Front-end code edit data:
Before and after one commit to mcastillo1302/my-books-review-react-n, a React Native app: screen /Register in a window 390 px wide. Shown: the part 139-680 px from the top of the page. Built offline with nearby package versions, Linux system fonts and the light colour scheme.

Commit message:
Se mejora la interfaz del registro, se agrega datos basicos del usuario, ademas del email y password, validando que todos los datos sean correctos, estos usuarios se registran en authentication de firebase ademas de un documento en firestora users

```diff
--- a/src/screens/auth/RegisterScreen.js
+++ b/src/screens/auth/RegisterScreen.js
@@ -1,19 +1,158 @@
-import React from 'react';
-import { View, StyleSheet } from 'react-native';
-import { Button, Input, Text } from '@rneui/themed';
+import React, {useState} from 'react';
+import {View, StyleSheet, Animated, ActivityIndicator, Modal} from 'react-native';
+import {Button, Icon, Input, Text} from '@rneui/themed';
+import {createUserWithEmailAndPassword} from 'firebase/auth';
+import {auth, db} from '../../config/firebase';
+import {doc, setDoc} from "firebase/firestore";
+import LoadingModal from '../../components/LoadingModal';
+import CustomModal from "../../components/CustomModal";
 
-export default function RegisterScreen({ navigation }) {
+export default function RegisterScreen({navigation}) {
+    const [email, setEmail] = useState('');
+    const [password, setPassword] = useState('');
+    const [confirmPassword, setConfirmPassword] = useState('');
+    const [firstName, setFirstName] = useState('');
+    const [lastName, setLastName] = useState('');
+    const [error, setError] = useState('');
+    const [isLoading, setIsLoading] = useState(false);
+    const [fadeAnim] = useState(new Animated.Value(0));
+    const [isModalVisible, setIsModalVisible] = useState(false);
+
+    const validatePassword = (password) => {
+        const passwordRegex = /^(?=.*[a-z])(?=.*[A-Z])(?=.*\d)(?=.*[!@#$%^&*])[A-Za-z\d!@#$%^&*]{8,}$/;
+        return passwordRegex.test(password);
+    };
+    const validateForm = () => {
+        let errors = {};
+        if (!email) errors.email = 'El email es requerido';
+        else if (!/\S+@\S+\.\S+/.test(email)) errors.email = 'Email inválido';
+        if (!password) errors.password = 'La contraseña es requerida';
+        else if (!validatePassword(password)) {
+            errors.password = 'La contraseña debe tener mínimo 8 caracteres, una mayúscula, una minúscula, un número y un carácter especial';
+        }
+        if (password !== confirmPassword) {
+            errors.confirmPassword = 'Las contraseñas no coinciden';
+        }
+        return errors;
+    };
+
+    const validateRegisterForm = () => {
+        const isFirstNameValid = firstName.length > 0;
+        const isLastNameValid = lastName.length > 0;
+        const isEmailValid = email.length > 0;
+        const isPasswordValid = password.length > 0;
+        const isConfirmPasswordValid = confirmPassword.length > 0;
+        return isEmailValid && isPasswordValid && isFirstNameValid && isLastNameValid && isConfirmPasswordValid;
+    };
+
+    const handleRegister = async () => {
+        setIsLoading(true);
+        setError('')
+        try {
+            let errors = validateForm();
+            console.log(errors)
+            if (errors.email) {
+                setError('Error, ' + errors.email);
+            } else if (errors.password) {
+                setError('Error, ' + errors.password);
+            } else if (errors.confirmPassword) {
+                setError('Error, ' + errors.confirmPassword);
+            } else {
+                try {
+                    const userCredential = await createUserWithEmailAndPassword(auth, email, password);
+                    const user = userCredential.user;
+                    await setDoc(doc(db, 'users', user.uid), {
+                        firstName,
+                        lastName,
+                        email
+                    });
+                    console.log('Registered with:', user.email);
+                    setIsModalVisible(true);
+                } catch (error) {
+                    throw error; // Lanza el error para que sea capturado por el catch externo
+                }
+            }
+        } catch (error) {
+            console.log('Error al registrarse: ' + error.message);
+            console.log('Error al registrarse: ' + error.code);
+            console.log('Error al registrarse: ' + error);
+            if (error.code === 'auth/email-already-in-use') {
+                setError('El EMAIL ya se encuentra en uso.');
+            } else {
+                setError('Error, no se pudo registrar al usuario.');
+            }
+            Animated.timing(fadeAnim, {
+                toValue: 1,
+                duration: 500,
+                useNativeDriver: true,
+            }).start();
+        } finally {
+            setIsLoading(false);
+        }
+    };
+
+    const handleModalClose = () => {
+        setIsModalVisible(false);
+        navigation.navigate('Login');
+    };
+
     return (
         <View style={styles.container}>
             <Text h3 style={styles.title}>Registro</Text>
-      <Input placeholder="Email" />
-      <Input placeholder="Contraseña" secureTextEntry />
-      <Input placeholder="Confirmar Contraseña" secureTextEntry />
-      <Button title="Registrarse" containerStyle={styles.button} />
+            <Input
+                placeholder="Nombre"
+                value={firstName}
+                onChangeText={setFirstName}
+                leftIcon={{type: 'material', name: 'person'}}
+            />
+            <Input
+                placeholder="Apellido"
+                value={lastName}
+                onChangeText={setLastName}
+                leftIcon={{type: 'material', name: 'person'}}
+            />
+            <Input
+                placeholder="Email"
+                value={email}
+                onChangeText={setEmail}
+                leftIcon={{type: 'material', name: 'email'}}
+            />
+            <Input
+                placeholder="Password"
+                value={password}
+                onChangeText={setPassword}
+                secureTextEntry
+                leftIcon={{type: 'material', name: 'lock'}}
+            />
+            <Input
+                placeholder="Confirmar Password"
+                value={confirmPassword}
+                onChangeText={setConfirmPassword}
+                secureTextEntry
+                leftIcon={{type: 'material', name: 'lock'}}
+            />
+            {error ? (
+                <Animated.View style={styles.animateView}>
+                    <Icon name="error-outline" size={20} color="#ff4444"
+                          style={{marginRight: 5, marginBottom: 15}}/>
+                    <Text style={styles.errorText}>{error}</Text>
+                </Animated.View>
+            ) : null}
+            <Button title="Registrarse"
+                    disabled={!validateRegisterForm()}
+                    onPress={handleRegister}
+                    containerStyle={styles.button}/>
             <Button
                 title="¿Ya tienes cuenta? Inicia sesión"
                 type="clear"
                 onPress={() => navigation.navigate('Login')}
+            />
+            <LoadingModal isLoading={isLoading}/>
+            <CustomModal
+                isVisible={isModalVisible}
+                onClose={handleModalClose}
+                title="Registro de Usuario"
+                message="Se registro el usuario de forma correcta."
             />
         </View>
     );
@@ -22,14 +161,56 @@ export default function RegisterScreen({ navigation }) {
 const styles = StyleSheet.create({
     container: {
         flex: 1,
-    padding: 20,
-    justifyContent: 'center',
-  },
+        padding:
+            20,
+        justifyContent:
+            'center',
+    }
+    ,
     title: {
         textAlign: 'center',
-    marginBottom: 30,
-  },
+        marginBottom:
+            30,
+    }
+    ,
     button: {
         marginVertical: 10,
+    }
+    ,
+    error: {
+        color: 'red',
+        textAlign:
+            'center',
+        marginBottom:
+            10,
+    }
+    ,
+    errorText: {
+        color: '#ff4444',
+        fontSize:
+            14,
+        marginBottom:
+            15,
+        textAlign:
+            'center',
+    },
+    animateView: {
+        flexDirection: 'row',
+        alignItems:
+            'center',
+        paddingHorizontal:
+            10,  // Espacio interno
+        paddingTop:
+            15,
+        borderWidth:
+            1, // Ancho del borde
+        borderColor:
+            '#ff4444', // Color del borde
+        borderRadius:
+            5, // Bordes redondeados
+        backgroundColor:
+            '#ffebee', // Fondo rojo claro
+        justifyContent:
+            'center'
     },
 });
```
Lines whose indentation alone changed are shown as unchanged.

==

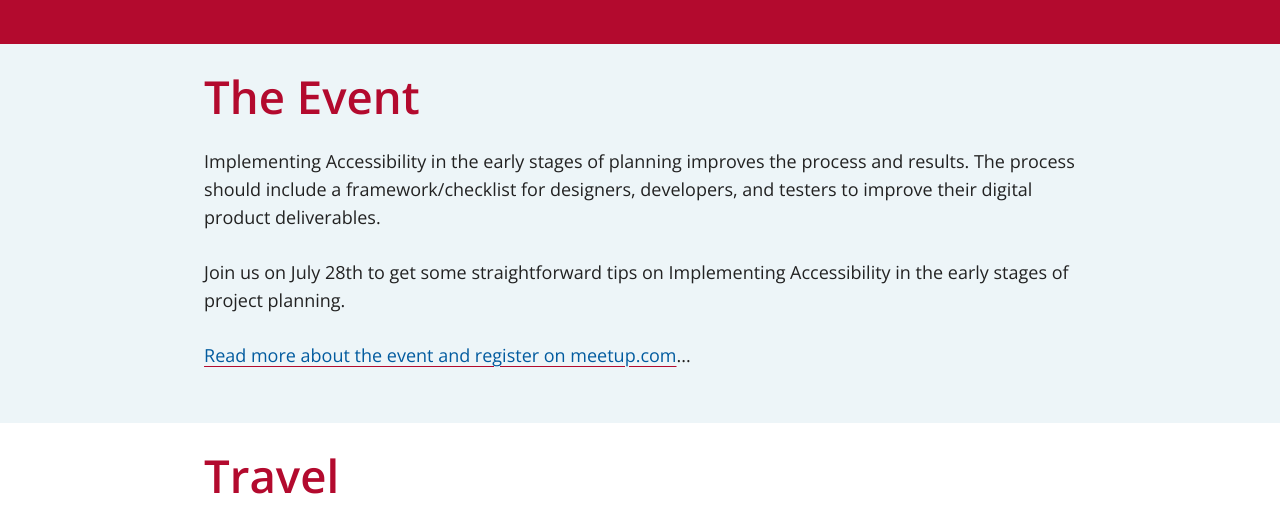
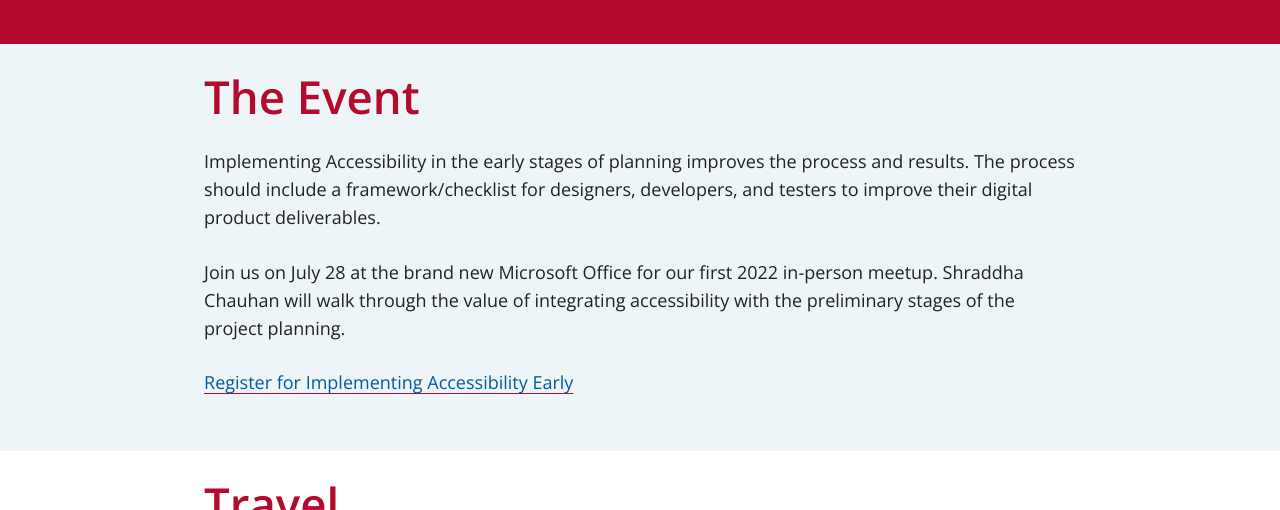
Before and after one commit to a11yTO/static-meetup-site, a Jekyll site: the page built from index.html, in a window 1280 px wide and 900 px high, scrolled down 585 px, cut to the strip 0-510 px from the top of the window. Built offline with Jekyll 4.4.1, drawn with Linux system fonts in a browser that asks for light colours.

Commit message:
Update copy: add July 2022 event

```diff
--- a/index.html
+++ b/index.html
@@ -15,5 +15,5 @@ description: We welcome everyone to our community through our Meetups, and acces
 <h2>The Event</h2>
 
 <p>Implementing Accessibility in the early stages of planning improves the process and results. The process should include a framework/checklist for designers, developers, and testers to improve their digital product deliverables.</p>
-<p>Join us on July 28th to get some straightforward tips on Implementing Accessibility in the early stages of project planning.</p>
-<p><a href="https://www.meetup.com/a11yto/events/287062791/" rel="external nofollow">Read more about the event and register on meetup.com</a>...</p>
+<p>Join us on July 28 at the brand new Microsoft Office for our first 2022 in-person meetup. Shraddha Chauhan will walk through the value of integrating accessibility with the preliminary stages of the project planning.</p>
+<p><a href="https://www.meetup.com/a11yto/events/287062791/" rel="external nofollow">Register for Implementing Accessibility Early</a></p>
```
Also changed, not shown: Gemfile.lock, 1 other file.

What you should do | Every line above that carries the string "placeholder" should be copied.

Output of the exercise |
-      <Input placeholder="Email" />
-      <Input placeholder="Contraseña" secureTextEntry />
-      <Input placeholder="Confirmar Contraseña" secureTextEntry />
+                placeholder="Nombre"
+                placeholder="Apellido"
+                placeholder="Email"
+                placeholder="Password"
+                placeholder="Confirmar Password"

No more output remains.